The ‘sacred’ were the ones who were prepped for the sacrifice—they were usually beautiful people, worshipped for a while, treated like Royalty for a while, made the object of envy and then made to carry the sins of the rest of the people. At the end of their allotted period in the Sun, they were sacrificed so that the sins of the community could be destroyed. For a long time the Kings and royalty embodied the excellence, the beauty, power and intelligence all aspired to. When the royal traditions were destroyed by bourgeois modernity the world needed new models of excellence. The world briefly alighted on the ‘rich and famous’ and what is extraordinary is that some of these frail, all too human, human beings carried the burden with grace and intelligence. Nevertheless, it cannot last. Eventually the world will need other models of excellence and divinity.
So, it appears that at least some of the rich and famous deal with resentment by treating it with the contempt it deserves.
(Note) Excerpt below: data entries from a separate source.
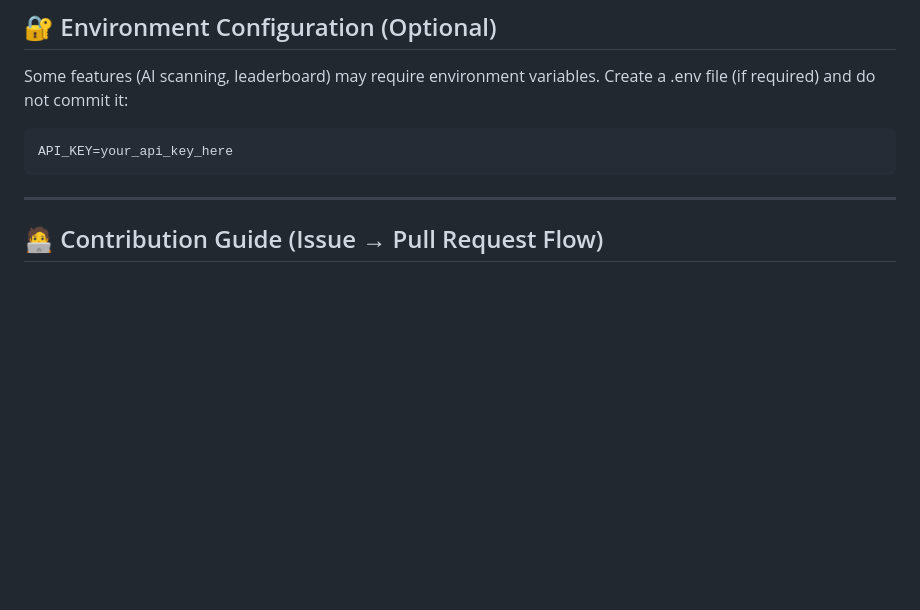
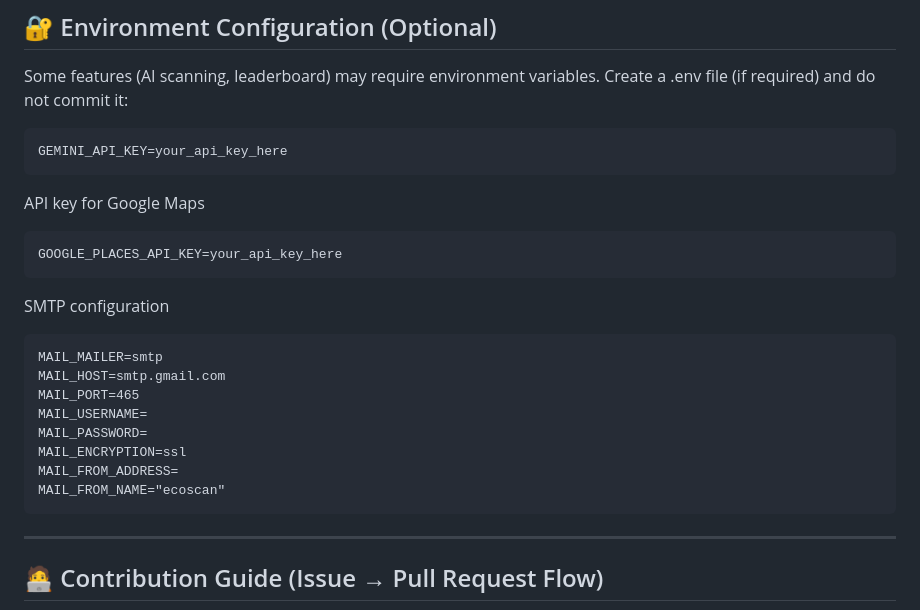
Before and after one commit to SNFASA/EcoScan, a Markdown page: README.md, the part around the change. Drawn GitHub-style; blank space fills up the shorter version.

````diff
--- a/README.md
+++ b/README.md
@@ -87,9 +87,23 @@ flutter run
  Create a .env file (if required) and do not commit it:
 
 ```
-API_KEY=your_api_key_here
+GEMINI_API_KEY=your_api_key_here
 ```
-
+API key for Google Maps
+```
+GOOGLE_PLACES_API_KEY=your_api_key_here
+```
+SMTP configuration
+```
+MAIL_MAILER=smtp
+MAIL_HOST=smtp.gmail.com
+MAIL_PORT=465
+MAIL_USERNAME=
+MAIL_PASSWORD=
+MAIL_ENCRYPTION=ssl
+MAIL_FROM_ADDRESS=
+MAIL_FROM_NAME="ecoscan"
+```
 ---
 
 ## 🧑‍💻 Contribution Guide (Issue → Pull Request Flow)
````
They take the advice of religion and they do not cast their pearls before swine, as they know that the swine will turn on them and trample them underfoot if they do. This group of the rich and famous seems to have somehow learned the religious lesson concerning deflection of resentment. Other rich and famous people use all kinds of distancing mechanisms to separate themselves from the rich so that they can be treated just like anyone else.
Again, however, these strategies cannot last. As Nietzsche said, resentment is intimately bound up with the religious sense so it needs a religious solution. Individuals need to treat resentment with contempt (i.e. follow Jesus’ advice to not cast your pearls before swine) but societies need some longer-term solution, some way of channeling resentment into socially useful directions. If that is not attempted then those unscrupulous politicians will step into the breach and transform the sentiments of envy and fear of excellence into murderous hatred.